[Opening Source material section]
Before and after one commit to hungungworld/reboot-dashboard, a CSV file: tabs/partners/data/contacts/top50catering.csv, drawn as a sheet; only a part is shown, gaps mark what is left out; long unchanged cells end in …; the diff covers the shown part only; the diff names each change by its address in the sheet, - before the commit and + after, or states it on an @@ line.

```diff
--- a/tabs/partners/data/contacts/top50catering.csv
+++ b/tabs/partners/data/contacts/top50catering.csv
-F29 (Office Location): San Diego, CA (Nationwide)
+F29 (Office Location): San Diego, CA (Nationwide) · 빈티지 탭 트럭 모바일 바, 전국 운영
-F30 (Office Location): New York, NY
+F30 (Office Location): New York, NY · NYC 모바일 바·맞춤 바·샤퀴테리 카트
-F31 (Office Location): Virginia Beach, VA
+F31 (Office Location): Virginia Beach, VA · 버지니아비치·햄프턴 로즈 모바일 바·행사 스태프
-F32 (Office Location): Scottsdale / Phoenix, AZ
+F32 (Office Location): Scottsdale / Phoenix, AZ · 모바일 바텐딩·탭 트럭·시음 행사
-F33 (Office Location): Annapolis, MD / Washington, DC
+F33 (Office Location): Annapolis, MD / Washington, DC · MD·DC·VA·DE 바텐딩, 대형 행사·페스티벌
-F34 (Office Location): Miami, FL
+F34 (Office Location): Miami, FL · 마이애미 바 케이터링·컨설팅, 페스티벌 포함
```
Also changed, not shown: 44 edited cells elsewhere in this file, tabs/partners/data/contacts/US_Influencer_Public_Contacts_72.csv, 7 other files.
[Closing Source material section]
[Opening Source material section]
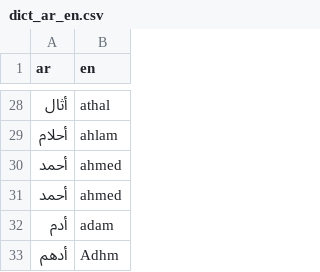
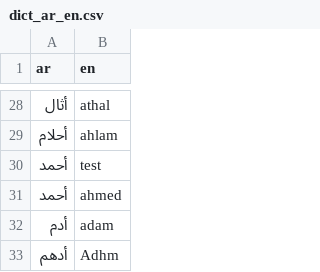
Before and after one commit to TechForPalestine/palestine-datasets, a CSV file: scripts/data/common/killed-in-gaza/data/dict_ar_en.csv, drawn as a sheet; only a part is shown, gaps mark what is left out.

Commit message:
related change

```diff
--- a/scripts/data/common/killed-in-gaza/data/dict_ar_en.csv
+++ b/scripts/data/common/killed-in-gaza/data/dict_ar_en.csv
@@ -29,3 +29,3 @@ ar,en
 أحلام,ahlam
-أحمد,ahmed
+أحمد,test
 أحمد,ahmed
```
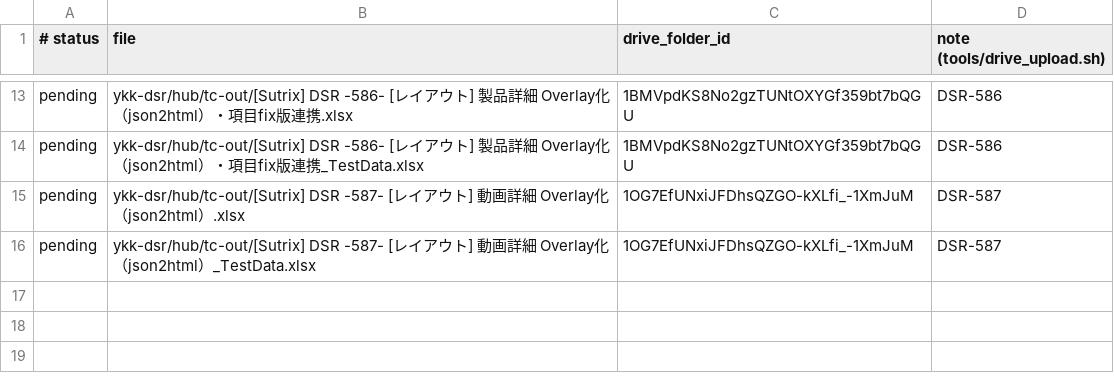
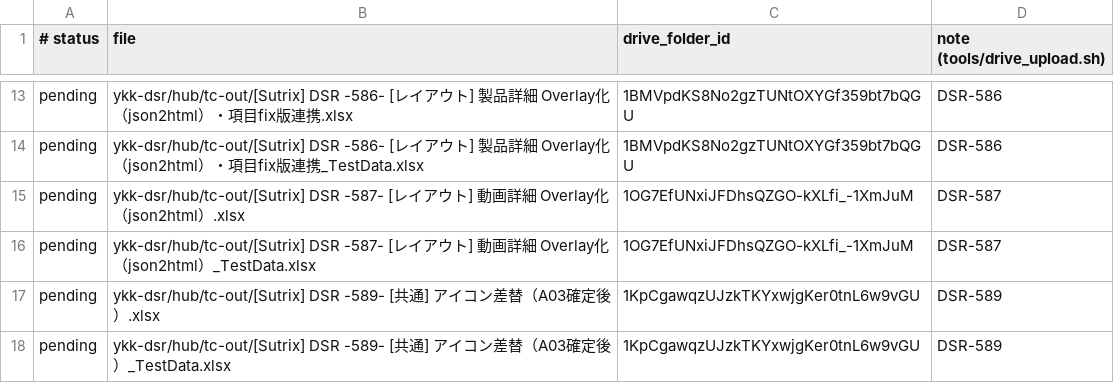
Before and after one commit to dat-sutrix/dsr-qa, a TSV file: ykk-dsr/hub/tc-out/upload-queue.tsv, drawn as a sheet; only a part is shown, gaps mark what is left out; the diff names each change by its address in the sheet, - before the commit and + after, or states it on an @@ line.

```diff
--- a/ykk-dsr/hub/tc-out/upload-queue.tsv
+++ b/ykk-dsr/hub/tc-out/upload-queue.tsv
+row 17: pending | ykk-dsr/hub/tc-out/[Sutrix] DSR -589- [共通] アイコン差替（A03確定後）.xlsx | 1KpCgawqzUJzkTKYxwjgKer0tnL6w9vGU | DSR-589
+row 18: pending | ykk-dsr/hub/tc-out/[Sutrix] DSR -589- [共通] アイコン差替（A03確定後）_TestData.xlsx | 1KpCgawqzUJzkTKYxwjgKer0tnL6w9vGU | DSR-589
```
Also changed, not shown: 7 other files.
[Closing Source material section]
[Opening Source material section]
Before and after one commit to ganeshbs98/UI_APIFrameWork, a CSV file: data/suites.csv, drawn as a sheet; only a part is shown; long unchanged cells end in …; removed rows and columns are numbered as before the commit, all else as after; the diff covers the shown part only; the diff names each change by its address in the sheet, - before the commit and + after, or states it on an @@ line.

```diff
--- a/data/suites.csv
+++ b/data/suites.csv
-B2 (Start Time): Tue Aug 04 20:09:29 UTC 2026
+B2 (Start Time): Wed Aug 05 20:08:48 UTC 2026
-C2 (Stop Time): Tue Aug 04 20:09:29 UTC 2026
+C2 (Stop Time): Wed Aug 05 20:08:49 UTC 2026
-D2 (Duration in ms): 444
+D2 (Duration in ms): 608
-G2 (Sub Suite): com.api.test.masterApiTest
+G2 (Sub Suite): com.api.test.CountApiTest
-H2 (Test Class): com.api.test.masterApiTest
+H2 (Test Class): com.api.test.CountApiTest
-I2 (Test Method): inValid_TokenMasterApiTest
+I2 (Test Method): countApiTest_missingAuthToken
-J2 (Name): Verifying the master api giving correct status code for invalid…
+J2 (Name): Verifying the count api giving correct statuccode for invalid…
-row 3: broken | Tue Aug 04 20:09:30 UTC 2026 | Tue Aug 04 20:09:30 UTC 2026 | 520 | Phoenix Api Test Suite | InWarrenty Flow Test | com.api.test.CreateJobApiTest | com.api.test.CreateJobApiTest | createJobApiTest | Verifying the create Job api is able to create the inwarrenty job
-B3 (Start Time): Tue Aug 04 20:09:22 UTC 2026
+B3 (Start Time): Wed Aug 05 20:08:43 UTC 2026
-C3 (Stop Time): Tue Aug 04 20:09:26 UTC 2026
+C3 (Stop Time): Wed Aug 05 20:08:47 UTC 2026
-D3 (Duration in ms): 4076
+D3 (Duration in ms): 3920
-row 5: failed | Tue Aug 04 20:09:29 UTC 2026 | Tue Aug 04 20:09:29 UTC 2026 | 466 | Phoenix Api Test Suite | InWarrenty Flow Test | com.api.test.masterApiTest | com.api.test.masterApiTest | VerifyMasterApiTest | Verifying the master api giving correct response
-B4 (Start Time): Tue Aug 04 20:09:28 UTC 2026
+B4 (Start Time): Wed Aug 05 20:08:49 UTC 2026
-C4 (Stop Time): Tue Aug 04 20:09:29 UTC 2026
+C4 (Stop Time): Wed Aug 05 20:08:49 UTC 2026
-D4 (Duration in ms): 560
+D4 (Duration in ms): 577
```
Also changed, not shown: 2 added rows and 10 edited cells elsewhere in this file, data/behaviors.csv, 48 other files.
[Closing Source material section]
What to do: Count the lines above that include the word "Start". Reply with that number alone.

Reply to the task: 6